── Exercise material
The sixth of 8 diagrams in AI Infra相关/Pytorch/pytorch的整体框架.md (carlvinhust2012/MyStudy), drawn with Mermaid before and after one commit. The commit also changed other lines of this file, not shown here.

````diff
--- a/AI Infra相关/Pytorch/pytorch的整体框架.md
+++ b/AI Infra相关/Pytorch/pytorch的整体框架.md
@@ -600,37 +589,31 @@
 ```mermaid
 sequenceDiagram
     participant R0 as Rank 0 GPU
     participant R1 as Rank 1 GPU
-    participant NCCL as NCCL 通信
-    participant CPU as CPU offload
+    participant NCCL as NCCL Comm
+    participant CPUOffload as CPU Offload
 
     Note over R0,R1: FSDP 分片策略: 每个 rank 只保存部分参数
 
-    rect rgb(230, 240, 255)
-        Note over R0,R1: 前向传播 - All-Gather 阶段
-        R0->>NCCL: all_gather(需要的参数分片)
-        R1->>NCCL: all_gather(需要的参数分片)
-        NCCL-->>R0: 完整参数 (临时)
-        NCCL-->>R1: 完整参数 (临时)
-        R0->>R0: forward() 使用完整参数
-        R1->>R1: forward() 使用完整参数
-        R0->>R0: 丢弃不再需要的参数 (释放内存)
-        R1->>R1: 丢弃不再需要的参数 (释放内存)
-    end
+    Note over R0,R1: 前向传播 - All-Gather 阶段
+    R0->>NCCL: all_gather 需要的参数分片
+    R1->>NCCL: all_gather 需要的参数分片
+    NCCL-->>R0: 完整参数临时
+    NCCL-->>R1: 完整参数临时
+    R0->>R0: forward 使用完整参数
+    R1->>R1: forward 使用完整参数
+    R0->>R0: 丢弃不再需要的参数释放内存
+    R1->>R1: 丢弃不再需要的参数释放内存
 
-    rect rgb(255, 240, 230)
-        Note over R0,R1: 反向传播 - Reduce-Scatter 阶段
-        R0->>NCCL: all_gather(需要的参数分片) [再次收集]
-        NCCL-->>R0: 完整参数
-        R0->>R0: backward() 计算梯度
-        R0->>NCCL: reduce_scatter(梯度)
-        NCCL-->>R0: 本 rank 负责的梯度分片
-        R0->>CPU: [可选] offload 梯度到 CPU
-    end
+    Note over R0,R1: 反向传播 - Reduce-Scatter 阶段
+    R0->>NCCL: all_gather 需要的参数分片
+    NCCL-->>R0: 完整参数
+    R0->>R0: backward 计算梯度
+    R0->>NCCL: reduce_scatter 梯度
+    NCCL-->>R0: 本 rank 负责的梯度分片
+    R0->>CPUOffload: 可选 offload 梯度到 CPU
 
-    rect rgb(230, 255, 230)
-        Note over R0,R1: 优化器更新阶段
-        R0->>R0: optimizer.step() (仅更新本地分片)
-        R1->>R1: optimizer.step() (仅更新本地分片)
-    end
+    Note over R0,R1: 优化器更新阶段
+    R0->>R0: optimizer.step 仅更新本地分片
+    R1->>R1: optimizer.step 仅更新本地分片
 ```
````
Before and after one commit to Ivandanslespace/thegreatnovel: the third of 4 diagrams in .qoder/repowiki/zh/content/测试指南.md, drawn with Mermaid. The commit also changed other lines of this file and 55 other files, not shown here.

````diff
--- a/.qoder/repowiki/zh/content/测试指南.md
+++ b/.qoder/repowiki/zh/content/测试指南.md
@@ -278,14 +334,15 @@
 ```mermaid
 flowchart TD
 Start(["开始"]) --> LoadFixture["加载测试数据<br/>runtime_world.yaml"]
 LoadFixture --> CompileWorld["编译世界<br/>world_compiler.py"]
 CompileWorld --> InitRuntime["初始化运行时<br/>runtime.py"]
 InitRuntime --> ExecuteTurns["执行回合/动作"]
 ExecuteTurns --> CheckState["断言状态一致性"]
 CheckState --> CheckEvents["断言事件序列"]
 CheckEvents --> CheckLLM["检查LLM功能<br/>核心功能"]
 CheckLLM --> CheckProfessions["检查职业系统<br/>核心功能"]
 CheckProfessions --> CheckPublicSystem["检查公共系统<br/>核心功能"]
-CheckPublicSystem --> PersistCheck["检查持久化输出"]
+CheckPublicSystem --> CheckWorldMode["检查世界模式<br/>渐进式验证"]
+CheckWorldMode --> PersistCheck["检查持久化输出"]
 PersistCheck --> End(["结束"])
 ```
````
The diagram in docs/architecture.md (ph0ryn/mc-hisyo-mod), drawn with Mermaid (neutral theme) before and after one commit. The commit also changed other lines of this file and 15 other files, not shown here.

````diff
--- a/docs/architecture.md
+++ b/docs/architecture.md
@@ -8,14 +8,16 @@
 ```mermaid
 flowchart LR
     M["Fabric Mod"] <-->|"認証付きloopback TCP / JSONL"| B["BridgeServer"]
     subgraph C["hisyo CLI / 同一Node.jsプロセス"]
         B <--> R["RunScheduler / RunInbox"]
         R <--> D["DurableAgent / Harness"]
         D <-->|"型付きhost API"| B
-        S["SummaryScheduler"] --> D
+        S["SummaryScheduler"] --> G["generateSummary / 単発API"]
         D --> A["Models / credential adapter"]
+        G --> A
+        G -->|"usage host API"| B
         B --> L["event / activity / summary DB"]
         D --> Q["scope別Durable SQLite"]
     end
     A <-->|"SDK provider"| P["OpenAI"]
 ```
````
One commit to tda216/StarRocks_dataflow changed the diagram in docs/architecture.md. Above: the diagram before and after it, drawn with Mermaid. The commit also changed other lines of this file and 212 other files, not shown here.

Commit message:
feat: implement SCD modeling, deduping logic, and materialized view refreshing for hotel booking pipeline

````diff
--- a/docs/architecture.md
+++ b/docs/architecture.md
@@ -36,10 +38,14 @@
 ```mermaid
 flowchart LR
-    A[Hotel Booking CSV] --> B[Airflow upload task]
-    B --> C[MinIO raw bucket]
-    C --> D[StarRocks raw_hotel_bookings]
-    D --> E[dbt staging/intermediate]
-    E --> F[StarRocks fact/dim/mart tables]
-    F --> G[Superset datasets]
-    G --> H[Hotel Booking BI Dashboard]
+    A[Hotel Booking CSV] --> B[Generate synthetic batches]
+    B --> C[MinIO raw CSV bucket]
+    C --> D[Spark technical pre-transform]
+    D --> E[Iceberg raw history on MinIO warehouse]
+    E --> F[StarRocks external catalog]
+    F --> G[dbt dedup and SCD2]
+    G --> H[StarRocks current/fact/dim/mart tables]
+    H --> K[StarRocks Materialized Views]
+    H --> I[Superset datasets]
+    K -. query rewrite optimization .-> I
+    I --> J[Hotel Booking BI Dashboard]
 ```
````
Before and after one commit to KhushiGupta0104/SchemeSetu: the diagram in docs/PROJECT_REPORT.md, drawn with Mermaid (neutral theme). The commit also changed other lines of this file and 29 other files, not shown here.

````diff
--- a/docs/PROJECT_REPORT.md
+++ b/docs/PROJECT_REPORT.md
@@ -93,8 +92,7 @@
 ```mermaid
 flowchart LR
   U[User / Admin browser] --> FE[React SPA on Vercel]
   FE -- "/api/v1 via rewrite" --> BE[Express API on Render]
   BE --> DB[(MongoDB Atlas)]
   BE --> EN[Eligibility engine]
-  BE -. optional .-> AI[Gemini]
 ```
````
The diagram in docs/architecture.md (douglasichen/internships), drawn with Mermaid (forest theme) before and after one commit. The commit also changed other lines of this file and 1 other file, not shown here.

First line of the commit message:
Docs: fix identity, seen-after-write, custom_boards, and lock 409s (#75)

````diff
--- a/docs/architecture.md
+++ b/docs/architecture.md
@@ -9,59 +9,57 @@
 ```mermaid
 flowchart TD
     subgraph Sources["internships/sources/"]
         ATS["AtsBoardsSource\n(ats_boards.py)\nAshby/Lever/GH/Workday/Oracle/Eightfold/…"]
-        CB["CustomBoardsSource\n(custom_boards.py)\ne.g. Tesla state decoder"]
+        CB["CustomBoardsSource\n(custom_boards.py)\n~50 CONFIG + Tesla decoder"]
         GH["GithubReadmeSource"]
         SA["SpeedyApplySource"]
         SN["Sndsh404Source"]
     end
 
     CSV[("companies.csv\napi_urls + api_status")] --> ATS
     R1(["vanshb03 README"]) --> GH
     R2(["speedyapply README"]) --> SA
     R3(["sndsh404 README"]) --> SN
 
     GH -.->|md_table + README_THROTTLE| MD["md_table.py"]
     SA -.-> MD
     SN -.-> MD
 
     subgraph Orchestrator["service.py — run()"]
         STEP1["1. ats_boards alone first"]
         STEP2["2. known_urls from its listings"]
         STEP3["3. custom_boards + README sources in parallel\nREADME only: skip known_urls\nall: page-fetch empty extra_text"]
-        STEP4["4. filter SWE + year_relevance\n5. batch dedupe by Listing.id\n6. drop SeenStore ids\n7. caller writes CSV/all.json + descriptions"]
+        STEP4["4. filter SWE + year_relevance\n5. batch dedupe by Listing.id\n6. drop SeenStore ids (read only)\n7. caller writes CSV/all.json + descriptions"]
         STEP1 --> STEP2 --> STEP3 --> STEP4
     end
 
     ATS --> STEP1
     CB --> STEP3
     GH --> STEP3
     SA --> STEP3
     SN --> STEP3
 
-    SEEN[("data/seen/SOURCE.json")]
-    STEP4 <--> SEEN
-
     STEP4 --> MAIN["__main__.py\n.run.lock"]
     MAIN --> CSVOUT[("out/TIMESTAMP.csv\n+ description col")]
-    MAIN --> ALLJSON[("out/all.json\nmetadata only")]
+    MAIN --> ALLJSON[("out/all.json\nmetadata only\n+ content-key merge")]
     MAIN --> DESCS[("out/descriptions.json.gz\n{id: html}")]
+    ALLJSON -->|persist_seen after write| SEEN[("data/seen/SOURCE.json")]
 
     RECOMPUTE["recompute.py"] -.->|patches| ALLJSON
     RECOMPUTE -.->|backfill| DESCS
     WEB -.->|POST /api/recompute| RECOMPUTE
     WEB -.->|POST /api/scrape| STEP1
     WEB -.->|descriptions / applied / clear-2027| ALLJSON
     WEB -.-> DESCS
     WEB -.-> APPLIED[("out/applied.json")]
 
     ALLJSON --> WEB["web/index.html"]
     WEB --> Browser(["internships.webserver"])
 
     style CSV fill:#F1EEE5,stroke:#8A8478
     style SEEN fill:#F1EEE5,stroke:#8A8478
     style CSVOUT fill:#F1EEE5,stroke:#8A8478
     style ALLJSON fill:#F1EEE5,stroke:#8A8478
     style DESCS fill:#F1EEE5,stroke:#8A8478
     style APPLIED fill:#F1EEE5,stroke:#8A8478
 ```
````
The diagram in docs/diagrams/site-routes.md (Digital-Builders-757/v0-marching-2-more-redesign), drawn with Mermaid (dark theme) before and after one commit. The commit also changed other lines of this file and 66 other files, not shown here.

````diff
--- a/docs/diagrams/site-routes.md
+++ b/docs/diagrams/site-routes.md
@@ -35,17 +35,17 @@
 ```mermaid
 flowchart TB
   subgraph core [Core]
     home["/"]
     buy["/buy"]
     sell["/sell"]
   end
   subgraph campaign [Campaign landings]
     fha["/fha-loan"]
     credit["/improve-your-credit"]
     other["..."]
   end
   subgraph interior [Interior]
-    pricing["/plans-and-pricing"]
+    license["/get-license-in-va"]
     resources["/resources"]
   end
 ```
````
────
● Exercise brief: Going through the entries, return every line holding the word "Note".

● Solution for this problem:
     Note over R0,R1: FSDP 分片策略: 每个 rank 只保存部分参数
-        Note over R0,R1: 前向传播 - All-Gather 阶段
+    Note over R0,R1: 前向传播 - All-Gather 阶段
-        Note over R0,R1: 反向传播 - Reduce-Scatter 阶段
+    Note over R0,R1: 反向传播 - Reduce-Scatter 阶段
-        Note over R0,R1: 优化器更新阶段
+    Note over R0,R1: 优化器更新阶段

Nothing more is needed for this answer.